-- What the task asks --
Go through the entries below, tally each line that has the word "linewidth", and give only the total.
Top of Exercise data
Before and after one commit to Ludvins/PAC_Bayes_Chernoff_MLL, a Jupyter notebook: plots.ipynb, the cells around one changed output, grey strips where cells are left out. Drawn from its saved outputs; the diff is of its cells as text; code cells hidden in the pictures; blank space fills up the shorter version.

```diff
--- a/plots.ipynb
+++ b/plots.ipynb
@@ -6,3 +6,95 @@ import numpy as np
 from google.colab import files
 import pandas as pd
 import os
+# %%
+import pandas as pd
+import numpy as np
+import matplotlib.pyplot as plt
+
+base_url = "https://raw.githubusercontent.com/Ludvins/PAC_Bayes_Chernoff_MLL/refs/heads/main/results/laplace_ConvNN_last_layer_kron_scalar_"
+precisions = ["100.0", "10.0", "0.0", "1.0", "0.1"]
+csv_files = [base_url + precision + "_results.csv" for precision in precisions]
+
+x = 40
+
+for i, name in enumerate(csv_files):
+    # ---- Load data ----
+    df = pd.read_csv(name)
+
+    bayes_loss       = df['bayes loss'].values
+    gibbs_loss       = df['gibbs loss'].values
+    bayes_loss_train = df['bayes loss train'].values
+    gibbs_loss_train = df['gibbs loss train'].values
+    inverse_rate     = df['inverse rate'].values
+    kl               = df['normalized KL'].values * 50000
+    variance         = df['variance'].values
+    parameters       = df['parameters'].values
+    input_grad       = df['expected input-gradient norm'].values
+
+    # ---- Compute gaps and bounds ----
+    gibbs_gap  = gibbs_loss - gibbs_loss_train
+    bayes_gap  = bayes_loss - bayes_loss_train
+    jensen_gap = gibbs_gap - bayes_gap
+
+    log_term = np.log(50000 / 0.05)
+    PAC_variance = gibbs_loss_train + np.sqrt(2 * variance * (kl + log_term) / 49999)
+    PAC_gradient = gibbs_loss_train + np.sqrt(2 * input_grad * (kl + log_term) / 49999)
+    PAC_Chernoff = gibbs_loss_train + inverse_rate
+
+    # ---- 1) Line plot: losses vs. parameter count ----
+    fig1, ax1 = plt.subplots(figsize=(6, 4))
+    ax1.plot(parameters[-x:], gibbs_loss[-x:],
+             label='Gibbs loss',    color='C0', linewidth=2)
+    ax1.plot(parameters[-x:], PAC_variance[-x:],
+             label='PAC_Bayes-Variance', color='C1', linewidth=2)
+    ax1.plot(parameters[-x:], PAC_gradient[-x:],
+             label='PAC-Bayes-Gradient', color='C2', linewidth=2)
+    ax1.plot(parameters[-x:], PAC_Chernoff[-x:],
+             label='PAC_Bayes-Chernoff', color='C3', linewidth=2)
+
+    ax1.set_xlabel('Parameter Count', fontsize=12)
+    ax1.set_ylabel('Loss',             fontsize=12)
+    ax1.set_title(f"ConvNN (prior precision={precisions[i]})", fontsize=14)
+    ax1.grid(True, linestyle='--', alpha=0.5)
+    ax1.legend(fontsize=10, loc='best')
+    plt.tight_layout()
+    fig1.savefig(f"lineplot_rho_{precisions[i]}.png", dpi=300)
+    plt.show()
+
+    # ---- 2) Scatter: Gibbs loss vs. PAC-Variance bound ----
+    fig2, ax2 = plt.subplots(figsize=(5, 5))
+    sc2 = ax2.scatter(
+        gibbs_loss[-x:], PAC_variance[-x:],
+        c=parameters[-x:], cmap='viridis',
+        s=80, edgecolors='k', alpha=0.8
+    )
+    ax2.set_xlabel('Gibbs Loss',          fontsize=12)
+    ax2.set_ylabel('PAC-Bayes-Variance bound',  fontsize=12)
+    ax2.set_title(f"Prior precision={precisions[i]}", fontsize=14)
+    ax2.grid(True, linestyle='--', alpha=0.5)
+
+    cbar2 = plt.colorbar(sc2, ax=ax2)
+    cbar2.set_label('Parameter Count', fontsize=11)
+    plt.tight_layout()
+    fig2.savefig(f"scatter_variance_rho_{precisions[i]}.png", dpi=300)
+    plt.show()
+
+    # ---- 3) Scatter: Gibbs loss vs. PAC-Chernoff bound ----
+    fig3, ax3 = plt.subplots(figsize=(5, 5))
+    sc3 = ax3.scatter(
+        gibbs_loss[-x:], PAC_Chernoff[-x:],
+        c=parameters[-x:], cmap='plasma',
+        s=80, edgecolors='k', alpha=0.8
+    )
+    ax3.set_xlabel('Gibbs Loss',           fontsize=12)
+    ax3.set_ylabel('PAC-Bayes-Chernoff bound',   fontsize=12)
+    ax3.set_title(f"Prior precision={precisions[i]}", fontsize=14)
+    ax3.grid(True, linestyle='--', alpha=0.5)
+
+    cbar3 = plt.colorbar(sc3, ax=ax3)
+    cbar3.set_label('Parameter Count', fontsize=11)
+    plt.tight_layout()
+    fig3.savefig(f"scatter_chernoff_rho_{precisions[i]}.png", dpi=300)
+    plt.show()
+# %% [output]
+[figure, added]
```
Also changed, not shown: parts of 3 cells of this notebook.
Bottom of Exercise data
-- Exercise response --
4